The incomparable Mark Steyn has finally weighed in with a hefty missive about the price The Piper charges for such Transformative Things in a post titled “Diversity and Disintegration” – an instant classic sure to be counted among the First Last Words on this whole wretched affair:
A law-abiding unarmed woman makes the mistake of calling 911 and, when the responding officers arrive, they shoot her dead. The American media’s reflex instinct is that this is an out-of-control murderous police-brutality story. To be sure, it’s more helpful if the victim is black or Hispanic, but in this case she is female and an immigrant, albeit from Australia. And certainly Down Under the instinct of the press would also be to play this as an example of a country with a crazy gun culture and the bad things that happen when innocent foreigners make the mistake of going there, even to a peaceable, upscale neighborhood. Or in the shorthand of the Sydney Daily Telegraph front page:
In both Oz and the US, the next stage of the story would be cherchez le cop – lots of reports of a redneck officer with a hair-trigger temper and various personal issues.
But there’s a complicating factor. It’s so complicating that The Washington Post finds itself running a 1,200-word story on the death of Justine Damond without a word about the copper who shot her – nothing about his background, record, habits, behavior. Not even his name.
Because his name is Mohamed Noor. As Tucker Carlson pointed out on Fox News the other night, the reason you know the officer’s identity is significant is because the Post went to all that trouble not to mention it.
There will be more electronic ink spilled before this sad tale of transformation is put to rest, but you really do owe it to yourself to read Steyn’s post in it’s entirety.
He ends with this supremely cynical and depressing observation:
“Embrace the discomfort of transformation”: The mysterious-disease story is a migrant story, the police-shooting story is a migrant story, the sex-crimes-epidemic story is a migrant story.
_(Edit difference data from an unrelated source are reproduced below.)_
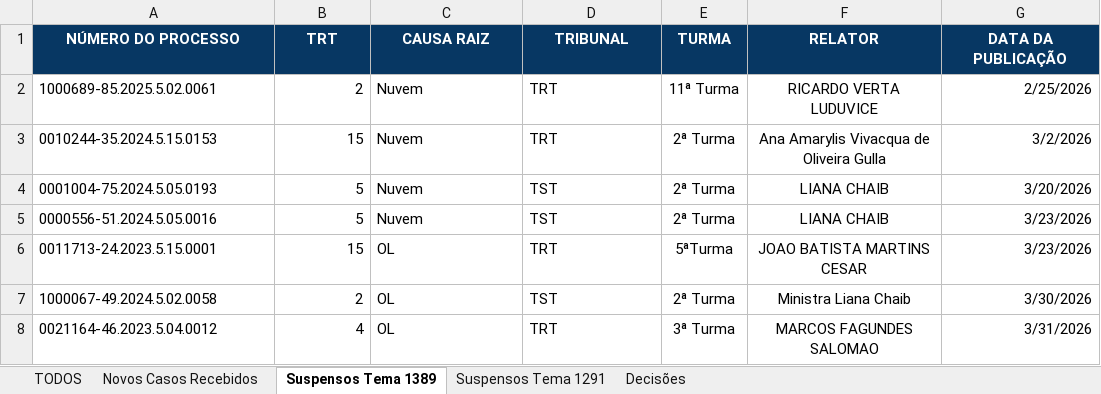
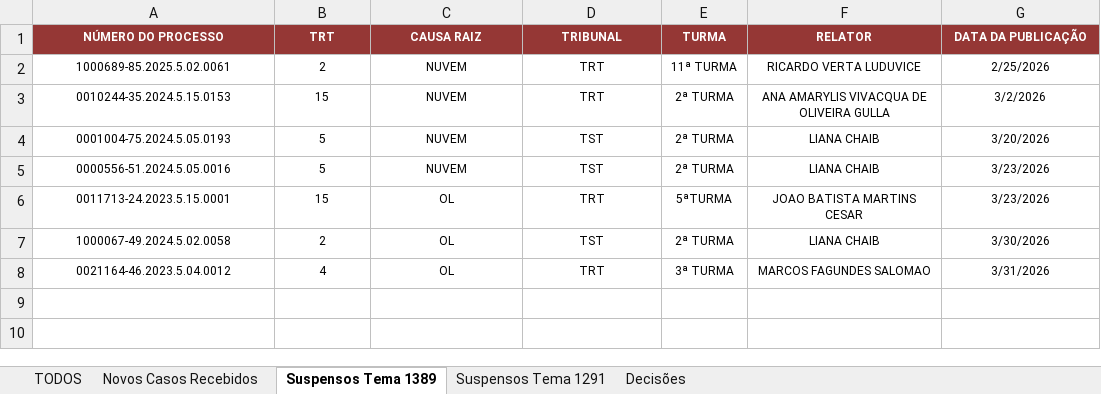
Before and after one commit to samany-cutrim/falaw, an Excel workbook: RELATÓRIO IFOOD ABRIL.xlsx, sheet Suspensos Tema 1389, drawn as a sheet; values as stored, in another font and other column widths than the file's, no borders; the diff names each change by its address in the sheet, - before the commit and + after, or states it on an @@ line.

```diff
--- a/RELATÓRIO IFOOD ABRIL.xlsx (sheet Suspensos Tema 1389)
+++ b/RELATÓRIO IFOOD ABRIL.xlsx (sheet Suspensos Tema 1389)
@@ A1:G8 text size: smaller @@
-A1:G1 fill: #073763
+A1:G1 fill: #953735
-A2:A8 alignment: left
+A2:A8 alignment: center
-B2:B8 alignment: right
+B2:B8 alignment: center
-C2:C5 (CAUSA RAIZ): Nuvem
+C2:C5 (CAUSA RAIZ): NUVEM
-C2:D8 alignment: left
+C2:D8 alignment: center
-E2 (TURMA): 11ª Turma
+E2 (TURMA): 11ª TURMA
-G2:G8 alignment: right
+G2:G8 alignment: center
-E3:E5 (TURMA): 2ª Turma
+E3:E5 (TURMA): 2ª TURMA
-F3 (RELATOR): Ana Amarylis Vivacqua de Oliveira Gulla
+F3 (RELATOR): ANA AMARYLIS VIVACQUA DE OLIVEIRA GULLA
-E6 (TURMA): 5ªTurma
+E6 (TURMA): 5ªTURMA
-E7 (TURMA): 2ª Turma
+E7 (TURMA): 2ª TURMA
-F7 (RELATOR): Ministra Liana Chaib
+F7 (RELATOR): LIANA CHAIB
-E8 (TURMA): 3ª Turma
+E8 (TURMA): 3ª TURMA
```
Also changed, not shown: sheet TODOS, sheet Decisões, sheet Suspensos Tema 1291, sheet Novos Casos Recebidos, 2 other files.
But all transformational discomfort is local, and there are far more western leaders like Mayor Hodges
Or, as Uncle Bruno has so eloquently remarked on this and so many past occasions:
Embrace the suck that is Minneapolis.